- **REQUIRED WORK**: Search the records below for the string "xlsx", and report each line that contains it.

- **DATASET**:
*** Block opens ***

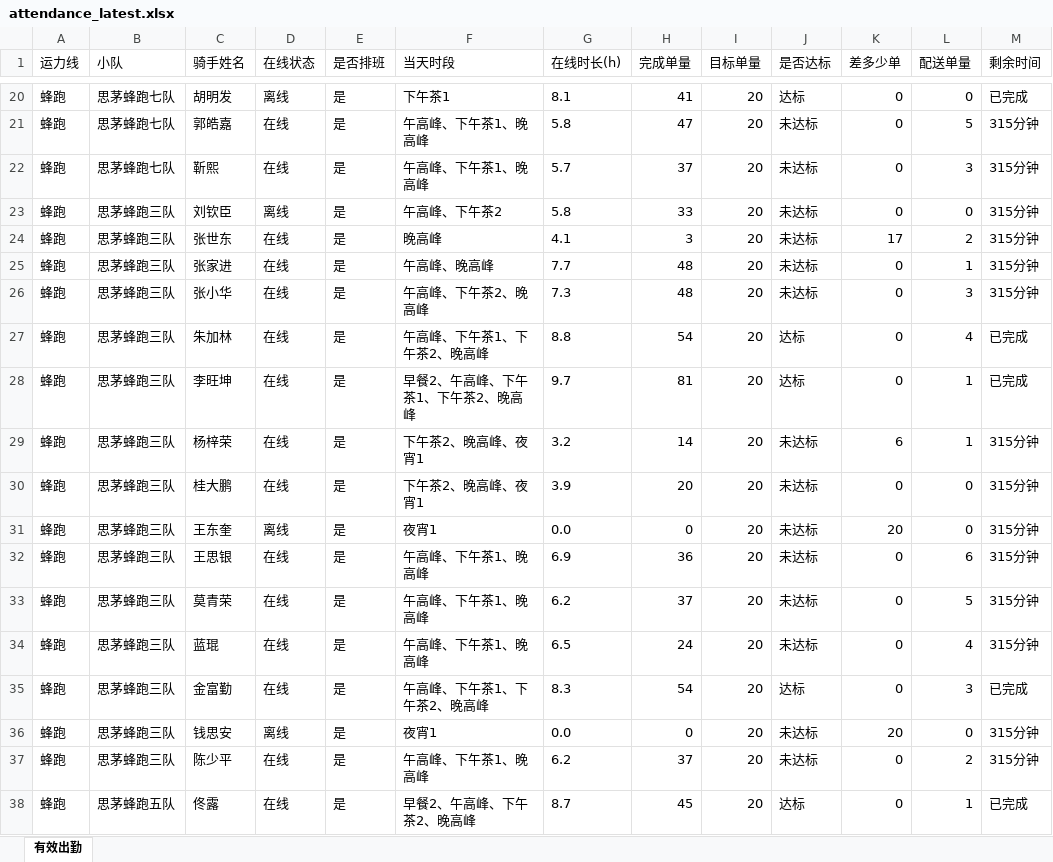
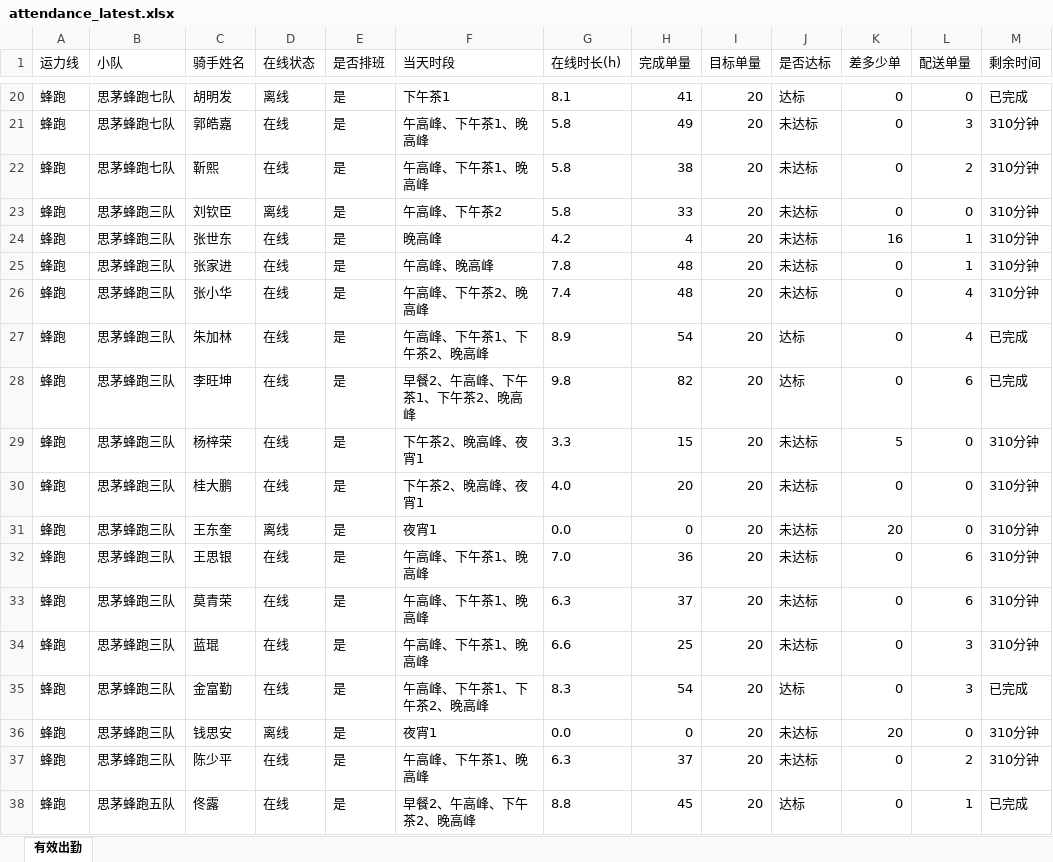
Before and after one commit to 424584635-png/dzt-dashboard, an Excel workbook: public/attendance_latest.xlsx, sheet 有效出勤, drawn as a sheet; only a part is shown, gaps mark what is left out; values as stored, in another font and other column widths than the file's, no borders; the diff covers the shown part only; the diff names each change by its address in the sheet, - before the commit and + after, or states it on an @@ line.

```diff
--- a/public/attendance_latest.xlsx (sheet 有效出勤)
+++ b/public/attendance_latest.xlsx (sheet 有效出勤)
-H21 (完成单量): 47
+H21 (完成单量): 49
-L21 (配送单量): 5
+L21 (配送单量): 3
-M21:M26 (剩余时间): 315分钟
+M21:M26 (剩余时间): 310分钟
-G22 (在线时长(h)): 5.7
+G22 (在线时长(h)): 5.8
-H22 (完成单量): 37
+H22 (完成单量): 38
-L22 (配送单量): 3
+L22 (配送单量): 2
-G24 (在线时长(h)): 4.1
+G24 (在线时长(h)): 4.2
-H24 (完成单量): 3
+H24 (完成单量): 4
-K24 (差多少单): 17
+K24 (差多少单): 16
-L24 (配送单量): 2
+L24 (配送单量): 1
-G25 (在线时长(h)): 7.7
+G25 (在线时长(h)): 7.8
-G26 (在线时长(h)): 7.3
+G26 (在线时长(h)): 7.4
-L26 (配送单量): 3
+L26 (配送单量): 4
-G27 (在线时长(h)): 8.8
+G27 (在线时长(h)): 8.9
-G28 (在线时长(h)): 9.7
+G28 (在线时长(h)): 9.8
-H28 (完成单量): 81
+H28 (完成单量): 82
-L28 (配送单量): 1
+L28 (配送单量): 6
-G29 (在线时长(h)): 3.2
+G29 (在线时长(h)): 3.3
-H29 (完成单量): 14
+H29 (完成单量): 15
-K29 (差多少单): 6
+K29 (差多少单): 5
-L29 (配送单量): 1
+L29 (配送单量): 0
-M29:M34 (剩余时间): 315分钟
+M29:M34 (剩余时间): 310分钟
-G30 (在线时长(h)): 3.9
+G30 (在线时长(h)): 4.0
-G32 (在线时长(h)): 6.9
+G32 (在线时长(h)): 7.0
-G33 (在线时长(h)): 6.2
+G33 (在线时长(h)): 6.3
-L33 (配送单量): 5
+L33 (配送单量): 6
-G34 (在线时长(h)): 6.5
+G34 (在线时长(h)): 6.6
-H34 (完成单量): 24
+H34 (完成单量): 25
-L34 (配送单量): 4
+L34 (配送单量): 3
-M36:M37 (剩余时间): 315分钟
+M36:M37 (剩余时间): 310分钟
-G37 (在线时长(h)): 6.2
+G37 (在线时长(h)): 6.3
-G38 (在线时长(h)): 8.7
+G38 (在线时长(h)): 8.8
```
Also changed, not shown: 431 edited cells elsewhere in this sheet, 7 other files.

*** Block closes ***

- **WRITTEN RESPONSE**:
Before and after one commit to 424584635-png/dzt-dashboard, an Excel workbook: public/attendance_latest.xlsx, sheet 有效出勤, drawn as a sheet; only a part is shown, gaps mark what is left out; values as stored, in another font and other column widths than the file's, no borders; the diff covers the shown part only; the diff names each change by its address in the sheet, - before the commit and + after, or states it on an @@ line.
--- a/public/attendance_latest.xlsx (sheet 有效出勤)
+++ b/public/attendance_latest.xlsx (sheet 有效出勤)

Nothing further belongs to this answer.